The court, presided over by Justice Christopher Cooper, said the request was denied not only on ground that it was belated, but also that it sought the dismissal of the petition for the enforcement of the award.
A government legal team, led by Attorney-General and Minister of Justice, Abubakar Malami, left Nigeria on Wednesday morning to Washington DC to attempt to get the court to set aside the award against Nigeria.
The team also included Solicitor-General of the Federation, Dayo Apata, and Minister of State for Petroleum Resources, Ibe Kachikwu.
It was joined by a team of foreign solicitors, including Messrs Curtis, Mallet-Prevost and Colt & Mosle LLP, hired by the Federal Government to initiate the legal process to challenge the enforcement of the $8.9 billion award against the country.
But the outcome of the court’s proceedings showed that Nigeria’s motion requesting the court to set aside the clerk’s entry of default award was dismissed.

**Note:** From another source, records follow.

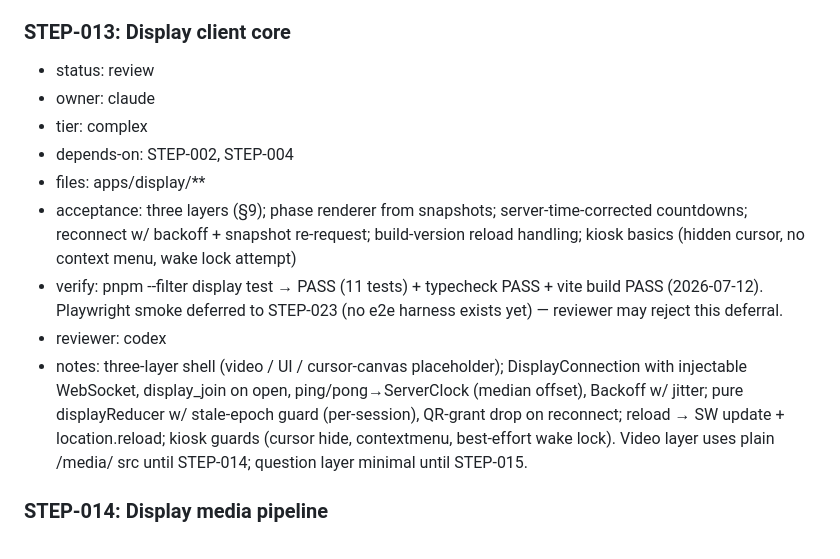
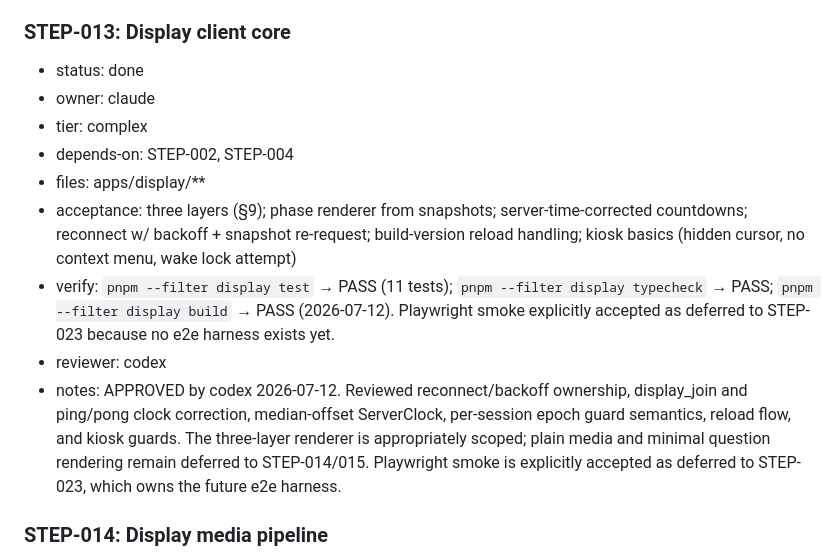
Before and after one commit to ale-rls/smartphonecracy-runner, a Markdown page: steps.md, the part around the change. GitHub-like rendering.

Commit message:
STEP-013: codex review approved

```diff
--- a/steps.md
+++ b/steps.md
@@ -250,15 +250,15 @@ Feature slices (decomposition reviewed by codex 2026-07-11, CHANGES REQUIRED ame
 - notes: —
 
 ### STEP-013: Display client core
-- status: review
+- status: done
 - owner: claude
 - tier: complex
 - depends-on: STEP-002, STEP-004
 - files: apps/display/**
 - acceptance: three layers (§9); phase renderer from snapshots; server-time-corrected countdowns; reconnect w/ backoff + snapshot re-request; build-version reload handling; kiosk basics (hidden cursor, no context menu, wake lock attempt)
-- verify: pnpm --filter display test → PASS (11 tests) + typecheck PASS + vite build PASS (2026-07-12). Playwright smoke deferred to STEP-023 (no e2e harness exists yet) — reviewer may reject this deferral.
+- verify: `pnpm --filter display test` → PASS (11 tests); `pnpm --filter display typecheck` → PASS; `pnpm --filter display build` → PASS (2026-07-12). Playwright smoke explicitly accepted as deferred to STEP-023 because no e2e harness exists yet.
 - reviewer: codex
-- notes: three-layer shell (video / UI / cursor-canvas placeholder); DisplayConnection with injectable WebSocket, display_join on open, ping/pong→ServerClock (median offset), Backoff w/ jitter; pure displayReducer w/ stale-epoch guard (per-session), QR-grant drop on reconnect; reload → SW update + location.reload; kiosk guards (cursor hide, contextmenu, best-effort wake lock). Video layer uses plain /media/ src until STEP-014; question layer minimal until STEP-015.
+- notes: APPROVED by codex 2026-07-12. Reviewed reconnect/backoff ownership, display_join and ping/pong clock correction, median-offset ServerClock, per-session epoch guard semantics, reload flow, and kiosk guards. The three-layer renderer is appropriately scoped; plain media and minimal question rendering remain deferred to STEP-014/015. Playwright smoke is explicitly accepted as deferred to STEP-023, which owns the future e2e harness.
 
 ### STEP-014: Display media pipeline
 - status: todo
```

The court, however, granted a part of the country’s motion that Nigeria was not properly served the process documents by addressing them to the “head of the ministry of foreign affairs” as is the practice under 28 U.S. Code section 1608(a)(3).
The code stipulates the order of service or delivery of a copy of the summons and complaint in U.S. courts to a foreign state or political subdivision of a foreign state.
In his ruling on Friday, Judge Christopher Cooper said the court would have granted Nigeria’s request to set aside entry of default in view of the country’s recent interest to appeal, but described the request as belated.
The law stipulates a period of 30 days within which copies of the summons and complaint and a notice of suit should be sent to a foreign state.
“The motion is denied to the extent it seeks dismissal of the petition,” the judge said.